Picrorhiza Kurroa:

A high-altitude medicinal plant called Picrorhiza kurroa has hepatoprotective, antioxidant, anticancer, antidiabetic, and a number of other therapeutic qualities. The primary chemical components of this plant that have been used in numerous commercial herbal medication formulations are called picroside-I (P-I) and picroside-II (P-II). It was classified as an endangered medicinal plant species as a result of extensive, haphazard collecting and unlawful trade. Additionally, omics-based methods utilised to clarify the biosynthetic pathways and important genes involved in the formation of picrosides have been reviewed for their possible implications in Picrorhiza kurroa metabolic engineering and molecular breeding.

 Podophyllum Hexandrum:

Podophyllum hexandrum, a member of the Berberidaceae family, is a valuable temperate medicinal plant that is in high demand on both the domestic and international markets because it contains a substance called podophyllotoxin that is used to cure some types of malignancies. The species has been indiscriminately taken from the wild to satisfy the rising demand of the pharmaceutical industry, and as a result, it is in grave danger since the rate of regeneration is lower than the pace of harvesting. Therefore, quick action is required to safeguard and conserve this species.
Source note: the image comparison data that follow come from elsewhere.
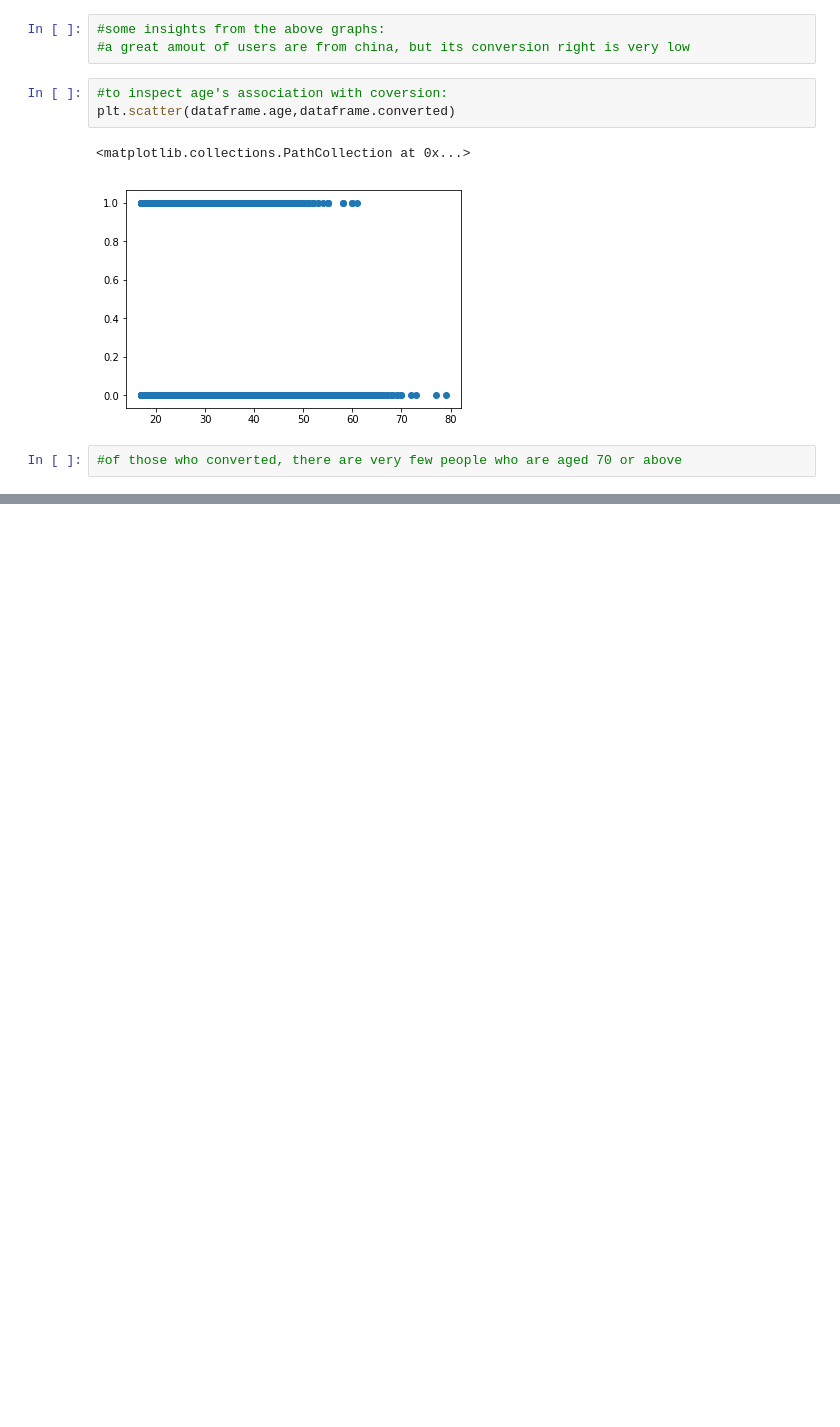
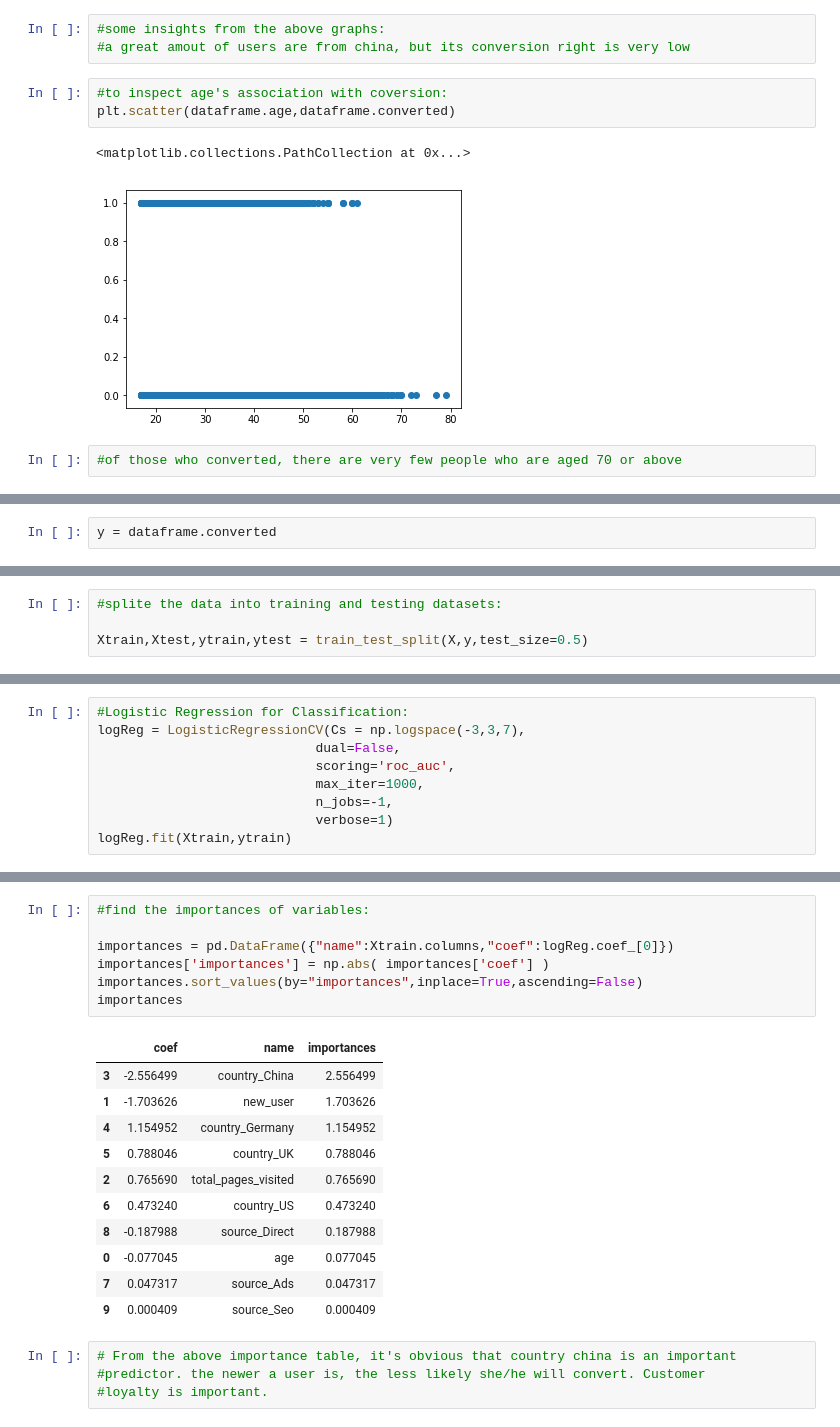
Before and after one commit to MC1107/DS_Challenges, a Jupyter notebook: conversion.ipynb, the cells around one changed output, grey strips where cells are left out. Drawn from its saved outputs; the diff is of its cells as text; blank space fills up the shorter version.

```diff
--- a/conversion.ipynb
+++ b/conversion.ipynb
@@ -79,0 +101,2 @@ plt.scatter(dataframe.age,dataframe.converted)
+# %%
+y = dataframe.converted
@@ -79,0 +107,4 @@ plt.scatter(dataframe.age,dataframe.converted)
+# %%
+#splite the data into training and testing datasets:
+
+Xtrain,Xtest,ytrain,ytest = train_test_split(X,y,test_size=0.5)
@@ -79,0 +115,9 @@ plt.scatter(dataframe.age,dataframe.converted)
+# %%
+#Logistic Regression for Classification:
+logReg = LogisticRegressionCV(Cs = np.logspace(-3,3,7),
+                            dual=False,
+                            scoring='roc_auc',
+                            max_iter=1000,
+                            n_jobs=-1,
+                            verbose=1)
+logReg.fit(Xtrain,ytrain)
@@ -79,0 +142,23 @@ plt.scatter(dataframe.age,dataframe.converted)
+# %%
+#find the importances of variables:
+
+importances = pd.DataFrame({"name":Xtrain.columns,"coef":logReg.coef_[0]})
+importances['importances'] = np.abs( importances['coef'] )
+importances.sort_values(by="importances",inplace=True,ascending=False)
+importances
+# %% [output]
+|  | coef | name | importances |
+| 3 | -2.556499 | country_China | 2.556499 |
+| 1 | -1.703626 | new_user | 1.703626 |
+| 4 | 1.154952 | country_Germany | 1.154952 |
+| 5 | 0.788046 | country_UK | 0.788046 |
+| 2 | 0.765690 | total_pages_visited | 0.765690 |
+| 6 | 0.473240 | country_US | 0.473240 |
+| 8 | -0.187988 | source_Direct | 0.187988 |
+| 0 | -0.077045 | age | 0.077045 |
+| 7 | 0.047317 | source_Ads | 0.047317 |
+| 9 | 0.000409 | source_Seo | 0.000409 |
+# %%
+# From the above importance table, it's obvious that country china is an important
+#predictor. the newer a user is, the less likely she/he will convert. Customer
+#loyalty is important.
```
Also changed, not shown: parts of 6 cells of this notebook.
To lessen the severe biotic strain in the natural habitat, it is urgently necessary to design user-friendly packages and procedures for its proliferation, in situ, and ex situ cultivation.

Rauwolfia Serpentina:

Indian snakeroot, also known as Rauwolfia serpentina is an Apocynaceae family medicinal shrub that is in danger of extinction. The presence of the monoterpene indole alkaloids (MIAs) reserpine, ajmaline, ajmalicine, serpentine, and yohimbine is largely responsible for the wide range of pharmacological effects it contains. It works well for treating schizophrenia, anxiety, sleeplessness, and psychotic disorders such hypertension and schizophrenia.

Saussurea Lappa:

The well-known high-altitude medicinal herb Saussurea lappa has been utilized all over the world as a crucial part of traditional medicine for a variety of diseases. The rationale behind its use in various herbal medication compositions has been successfully proved by several analytical and pharmacological investigations. Additionally, it offers possibilities that can be investigated for the best utilization, conservation, and yield improvement of this priceless medicinal herb.

 Trillium Govanianum:

Trillium Govanianum is herbal plants that grow in Himalayan regions that exhibit extensive genetic diversity. Herbal medicine is abundantly available worldwide, especially in developing nations because of medicinal herbs. In-depth knowledge of genetics, proteomics, and metabolomics is required for the research of medicinal plants with potent therapeutic capabilities, such as "Nag Chhatri," as its common name suggests. The majority of this plant species is used as herbal medicine to treat a variety of illnesses, including diarrhea, wound healing, anti-inflammation, menstruation problems, as well as antiseptic, antifungal, and anticancer properties.

 Withania Somnifera:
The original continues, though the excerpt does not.